Posted Oct. 11, 2010

One of the most important aspects of wilderness and disaster survival, according to Dr. Jeffrey Pellegrino, is the ability to think logically and carefully in an emergency. One may know all the details and steps on how to dress a wound or perform CPR, but often times the individual will become shocked by the intensity of the situation and forget to take meaningful action.

profiles jeffery p redcross 2
The course addressed emergencies in all seasons.

Pellegrino, the assistant director of the Faculty Professional Development Center here at Kent State University, is not a man who forgets to take action. With an impressive resume, including working nationally with the Boy Scouts of America, Ohio Emergency Medical Services and the American Red Cross, Pellegrino has utilized both his love of adventure and knowledge in education to help the American Red Cross develop their Wilderness and Remote First Aid Program.

The course is based on the guidelines Pellegrino co-authored, as well as the books he wrote for the series. Most importantly, though, the course emphasizes the hands-on, practical experience.

"It's not about the techniques of first aid, but about how you think in an emergency," says Pellegrino. Thus, the course involves small group exercises where the participants role-play emergency situations. The scenarios become more and more intense as the course progresses, from recognizing minor emergencies to preventing them from becoming life-threatening.

Wilderness survival and remote first aid are not just skills needed in North America, however. In fact, Pellegrino recently worked with the Japanese Medical Society to help them allocate these first aid protocol and educational strategies in rural Japan.

Even the Pentagon has taken interest in his program, and they are picking it up "so every military base will theoretically have the program available" for base personnel and dependents, says Pellegrino.

The program emphasizes "feeling competent and confident", Pellegrino adds skills that are not only beneficial in the wilderness, but also in everyday life.

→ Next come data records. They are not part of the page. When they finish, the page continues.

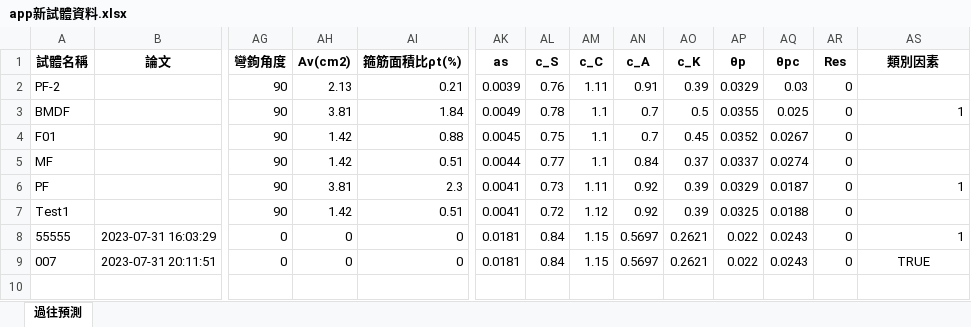
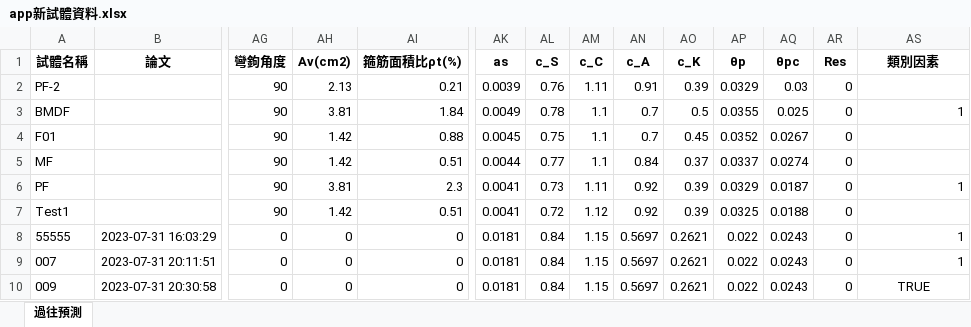
Before and after one commit to Data-AI-Resilience-Group/ML-APP-RC-Plastic-Hinge, an Excel workbook: app新試體資料.xlsx, sheet 過往預測, drawn as a sheet; only a part is shown, gaps mark what is left out; values as stored, in another font and other column widths than the file's, no borders; rows hold the shown columns only; the diff names each change by its address in the sheet, - before the commit and + after, or states it on an @@ line.

Commit message:
Update data

```diff
--- a/app新試體資料.xlsx (sheet 過往預測)
+++ b/app新試體資料.xlsx (sheet 過往預測)
-AS9 (類別因素): TRUE
+AS9 (類別因素): 1
-AS9 alignment: center
+AS9 alignment: right
+row 10: 009 | 2023-07-31 20:30:58 | 0 | 0 | 0 | 0.0181 | 0.84 | 1.15 | 0.5697 | 0.2621 | 0.022 | 0.0243 | 0 | TRUE
```
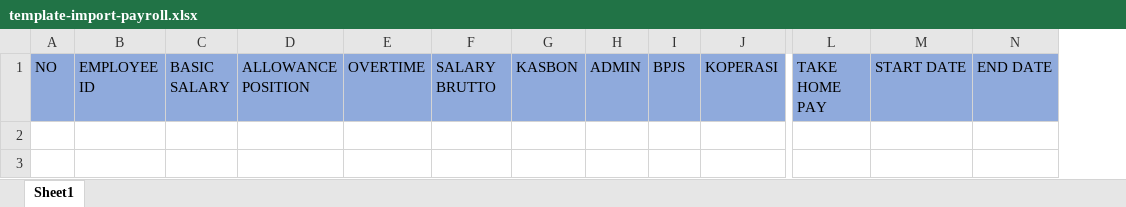
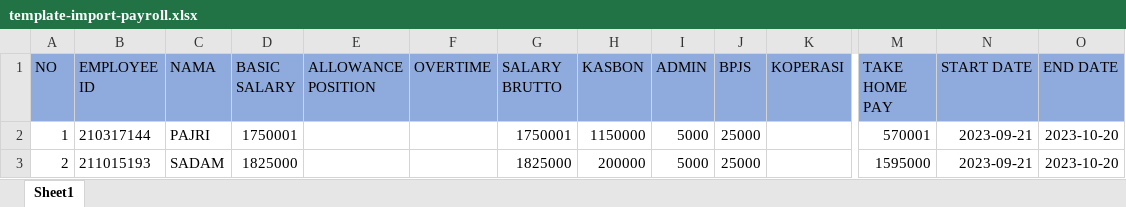
Before and after one commit to swidodo/payroll, an Excel workbook: public/file/template-excel-payroll/template-import-payroll.xlsx, sheet Sheet1, drawn as a sheet; only a part is shown, gaps mark what is left out; values as stored, in another font and other column widths than the file's, no borders; rows hold the shown columns only; the diff names each change by its address in the sheet, - before the commit and + after, or states it on an @@ line.

Commit message:
update

```diff
--- a/public/file/template-excel-payroll/template-import-payroll.xlsx (sheet Sheet1)
+++ b/public/file/template-excel-payroll/template-import-payroll.xlsx (sheet Sheet1)
+column C (NAMA), empty
+row 2: 1 | 210317144 | PAJRI | 1750001 |  |  | 1750001 | 1150000 | 5000 | 25000 |  | 570001 | 2023-09-21 | 2023-10-20
+row 3: 2 | 211015193 | SADAM | 1825000 |  |  | 1825000 | 200000 | 5000 | 25000 |  | 1595000 | 2023-09-21 | 2023-10-20
```
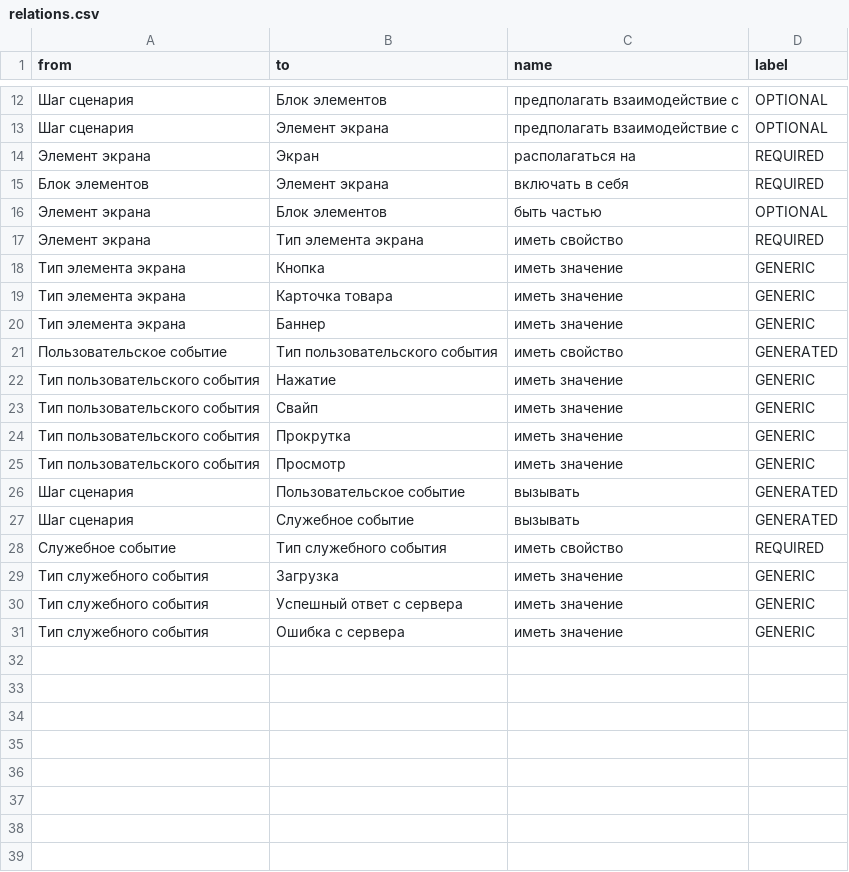
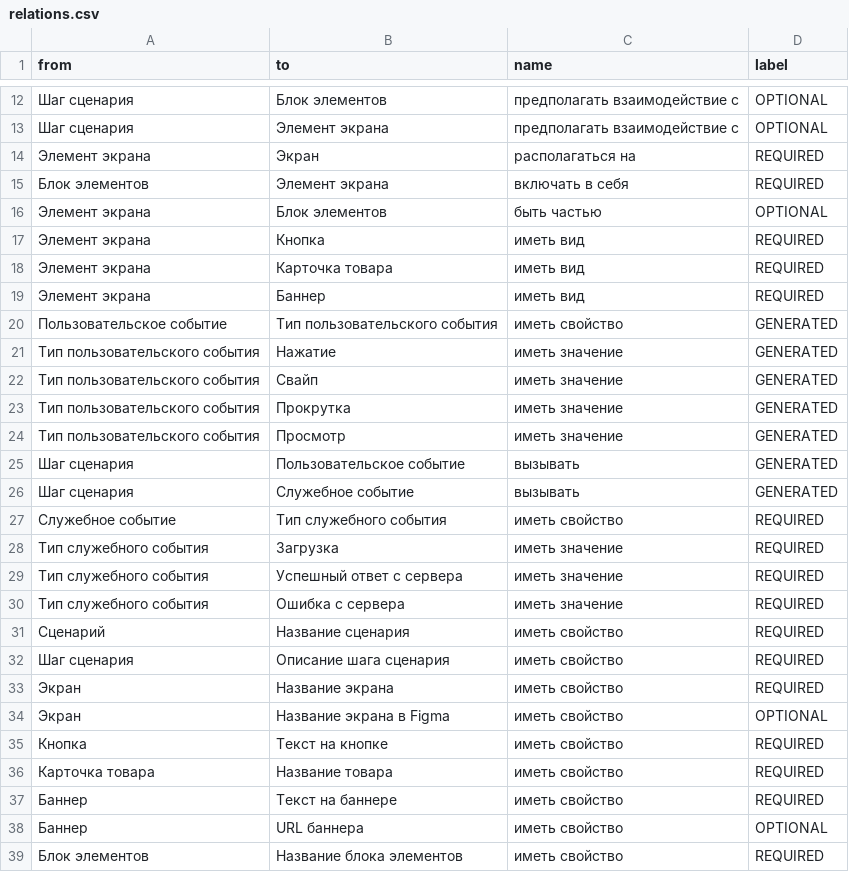
Before and after one commit to jleb234/system-theory, a CSV file: metamodel/relations.csv, drawn as a sheet; only a part is shown, gaps mark what is left out; the diff covers the shown part only.

```diff
--- a/metamodel/relations.csv
+++ b/metamodel/relations.csv
@@ -16,11 +16,10 @@ from,to,name,label
 Элемент экрана,Блок элементов,быть частью,OPTIONAL
-Элемент экрана,Тип элемента экрана,иметь свойство,REQUIRED
-Тип элемента экрана,Кнопка,иметь значение,GENERIC
-Тип элемента экрана,Карточка товара,иметь значение,GENERIC
-Тип элемента экрана,Баннер,иметь значение,GENERIC
+Элемент экрана,Кнопка,иметь вид,REQUIRED
+Элемент экрана,Карточка товара,иметь вид,REQUIRED
+Элемент экрана,Баннер,иметь вид,REQUIRED
 Пользовательское событие,Тип пользовательского события,иметь свойство,GENERATED
-Тип пользовательского события,Нажатие,иметь значение,GENERIC
-Тип пользовательского события,Свайп,иметь значение,GENERIC
-Тип пользовательского события,Прокрутка,иметь значение,GENERIC
-Тип пользовательского события,Просмотр,иметь значение,GENERIC
+Тип пользовательского события,Нажатие,иметь значение,GENERATED
+Тип пользовательского события,Свайп,иметь значение,GENERATED
+Тип пользовательского события,Прокрутка,иметь значение,GENERATED
+Тип пользовательского события,Просмотр,иметь значение,GENERATED
 Шаг сценария,Пользовательское событие,вызывать,GENERATED
@@ -28,4 +27,13 @@ from,to,name,label
 Служебное событие,Тип служебного события,иметь свойство,REQUIRED
-Тип служебного события,Загрузка,иметь значение,GENERIC
-Тип служебного события,Успешный ответ с сервера,иметь значение,GENERIC
-Тип служебного события,Ошибка с сервера,иметь значение,GENERIC
+Тип служебного события,Загрузка,иметь значение,REQUIRED
+Тип служебного события,Успешный ответ с сервера,иметь значение,REQUIRED
+Тип служебного события,Ошибка с сервера,иметь значение,REQUIRED
+Сценарий,Название сценария,иметь свойство,REQUIRED
+Шаг сценария,Описание шага сценария,иметь свойство,REQUIRED
+Экран,Название экрана,иметь свойство,REQUIRED
+Экран,Название экрана в Figma,иметь свойство,OPTIONAL
+Кнопка,Текст на кнопке,иметь свойство,REQUIRED
+Карточка товара,Название товара,иметь свойство,REQUIRED
+Баннер,Текст на баннере,иметь свойство,REQUIRED
+Баннер,URL баннера,иметь свойство,OPTIONAL
+Блок элементов,Название блока элементов,иметь свойство,REQUIRED
```
Also changed, not shown: 5 edited cells elsewhere in this file, metamodel/concepts.csv, 2 other files.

Even a student or professor can find the course useful, as the strategies engage both college-aged students and professionals in developing critical thinking skills at critical times.

In his everyday life, Pellegrino works diligently both on and off campus to help enhance the Kent State experience and educate the community. Pellegrino believes that the Kent State University Faculty Professional Development Center has made tremendous strides in the name of education.

"What we do here really works", he says proudly.

For more information about the Wilderness and Remote First Aid Program, visit the American Red Cross of Summit and Portage Counties website at

For more information about the Faculty Professional Development Center, visit its website.

By Erin Dwinnells